Afterword to Silent Workplace

Whenever we meet someone new, one of the first things we learn about them is what they do for a living. “Hi, I’m so-and-so, and I’m a teacher (or machinist, or waitress, or lawyer, or nanny).” We do this because what-we-do is considered a summary of who-we-are.

If an individual says they’re a doctor, we conjure up an immediate image, one that’s different from that of a hair stylist, foundry worker, or accountant. In short, knowing what a person does for a living, gives us a sampling of their personality, perhaps their level of education, maybe even an idea of where, and how, they live.

Sometimes, I catch myself guessing the occupations of others. For example, if I’m waiting in line, I’ll speculate about the people around me. There’s a man in jeans and T-shirt, with a dark tan—he probably does outdoor manual labor. Or that woman wearing an expensive blue suit—she could be an executive.

In a related manner, when I wander around a closed-up business, I find myself visualizing the men and women who worked there. It’s not their faces I see, but what they wore, and what they did, week after week—sometimes for decades. By standing where they stood, where they spent their days (or nights on a graveyard shift), I feel I can get a picture of who they were.

Of course, I know I’m relying on preconceived ideas, guesswork, and stereotypes, as we all do. No occupation can completely define anyone—not what a person reads, the music he listens to, or what food she prefers. It reveals nothing about a spouse, children, pets, or hobbies. Despite this, we continue to identify others, and ourselves, by how a paycheck is earned—it’s almost who we are.

Because the silent workplaces on these pages have been central to the identities of so many owners and employees, over so many years, I feel these empty buildings are physical monuments to those lives. They are visible, tangible examples of our state’s working legacy, and are essential to our collective Hoosier identity. They’re not just derelict structures from an earlier time, but the material remains of once-vital enterprise, and they need to be honored.

As a final note, I’d like to warmly thank Gayle and Bill Cook for sharing their perceptive observations and commentary in the Foreword to Silent Workplace. The Cooks have restored a wide range of Indiana’s fading commercial buildings.

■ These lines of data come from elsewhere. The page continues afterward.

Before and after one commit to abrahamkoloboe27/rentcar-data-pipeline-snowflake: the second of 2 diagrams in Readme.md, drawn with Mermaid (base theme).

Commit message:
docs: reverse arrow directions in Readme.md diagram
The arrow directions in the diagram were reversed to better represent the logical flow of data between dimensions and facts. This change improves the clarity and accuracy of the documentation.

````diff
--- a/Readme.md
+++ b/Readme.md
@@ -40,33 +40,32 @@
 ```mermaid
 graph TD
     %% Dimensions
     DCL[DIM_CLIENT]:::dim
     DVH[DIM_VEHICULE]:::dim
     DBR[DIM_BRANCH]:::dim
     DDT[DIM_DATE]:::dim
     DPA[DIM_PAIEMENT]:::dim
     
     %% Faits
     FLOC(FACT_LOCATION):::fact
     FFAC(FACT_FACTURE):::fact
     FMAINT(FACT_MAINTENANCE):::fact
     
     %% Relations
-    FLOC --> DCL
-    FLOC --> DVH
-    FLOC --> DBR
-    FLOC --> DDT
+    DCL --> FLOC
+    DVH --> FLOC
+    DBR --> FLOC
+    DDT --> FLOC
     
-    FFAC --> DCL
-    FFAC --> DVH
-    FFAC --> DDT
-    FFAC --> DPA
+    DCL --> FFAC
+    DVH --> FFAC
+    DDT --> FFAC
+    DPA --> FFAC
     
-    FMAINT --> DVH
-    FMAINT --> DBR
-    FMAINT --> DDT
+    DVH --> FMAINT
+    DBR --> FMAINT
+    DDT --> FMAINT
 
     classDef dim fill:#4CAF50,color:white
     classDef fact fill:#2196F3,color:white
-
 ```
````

And they deeply appreciate their importance to those who came before us, those living today, and to all who will come after. I’m grateful to have them as a part of this book.